She also noted that “the study was flawed in that it didn’t really look at the effects of true time-restricted eating.” According to Varady, combining calorie restriction with time-restricted eating “kind of defeats the purpose” of a time-restricted diet.
“The main benefit of time-restricted eating is that you don’t need to count calories in order to lose weight,” Varady said, citing two of her own studies from 2018 and 2020. “Just by limiting the eating window to 8 hours per day, people naturally cut out 300-500 calories per day. That’s why people like [time-restricted eating] so much.”
Varady was also “very surprised” at the adherence data. At 1 year, approximately 85% of the patients were still following the protocol, a notably higher rate than most dietary intervention studies, which typically report adherence rates of 50-60%, she said. The high adherence rate was particularly unexpected because of the 8:00 a.m.–4:00 p.m. eating window, Varady added, since that meant skipping “the family/social meal every evening over 1 whole year!”
The study was funded by the National Key Research and Development Project and others. The study investigators reported no conflicts of interest.
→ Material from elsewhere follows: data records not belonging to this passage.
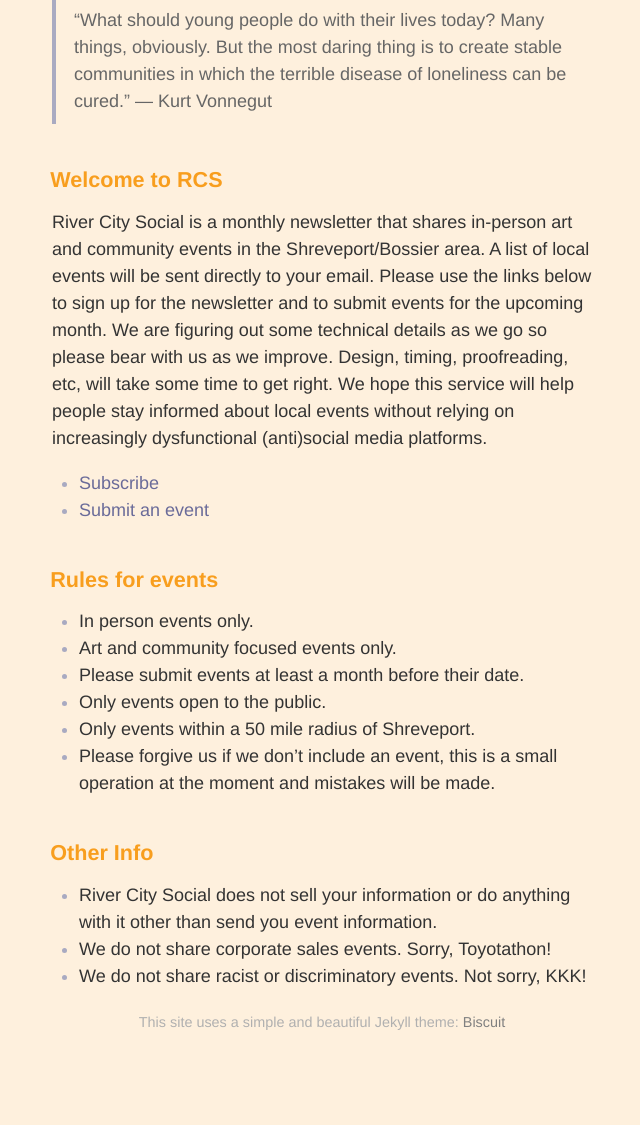
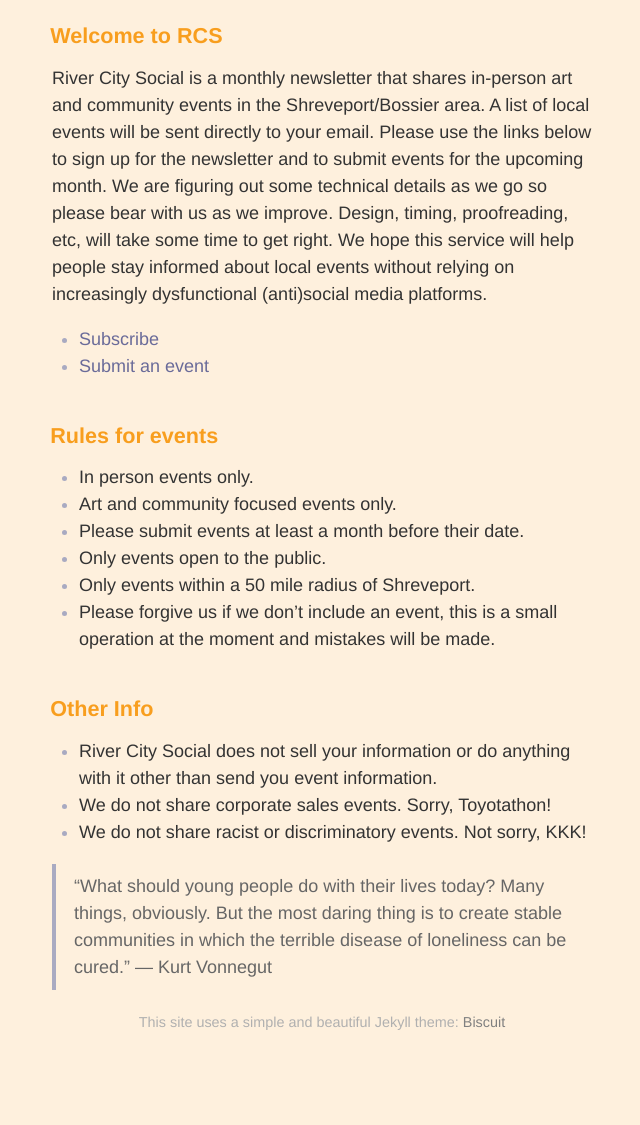
Before and after one commit to NateHPS/rcs, a Jekyll site: the page built from index.md, in a window 1280 px wide. Shown: the part 410-1535 px from the top of the page, without its empty margins (318-958 px from the left). Built offline with Jekyll 4.4.1, drawn with Linux system fonts in a browser that asks for light colours; part of the change alters nothing that is shown.

```diff
--- a/index.md
+++ b/index.md
@@ -3,9 +3,6 @@ layout: default
 ---
 
 ![Banner](assets/rcs.gif)
-
-
-> "What should young people do with their lives today? Many things, obviously. But the most daring thing is to create stable communities in which the terrible disease of loneliness can be cured.” ― Kurt Vonnegut
 
 ## Welcome to RCS
 River City Social is a monthly newsletter that shares in-person art and community events in the Shreveport/Bossier area. A list of local events will be sent directly to your email. Please use the links below to sign up for the newsletter and to submit events for the upcoming month. We are figuring out some technical details as we go so please bear with us as we improve. Design, timing, proofreading, etc, will take some time to get right. We hope this service will help people stay informed about local events without relying on increasingly dysfunctional (anti)social media platforms.
@@ -24,3 +21,5 @@ River City Social is a monthly newsletter that shares in-person art and communit
 - River City Social does not sell your information or do anything with it other than send you event information.
 - We do not share corporate sales events. Sorry, Toyotathon!
 - We do not share racist or discriminatory events. Not sorry, KKK!
+
+> "What should young people do with their lives today? Many things, obviously. But the most daring thing is to create stable communities in which the terrible disease of loneliness can be cured.” ― Kurt Vonnegut
```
Varady disclosed author fees from the Hachette Book group for her book “The Every Other Day Diet.”
This article originally appeared on MDedge.com, part of the Medscape Professional Network.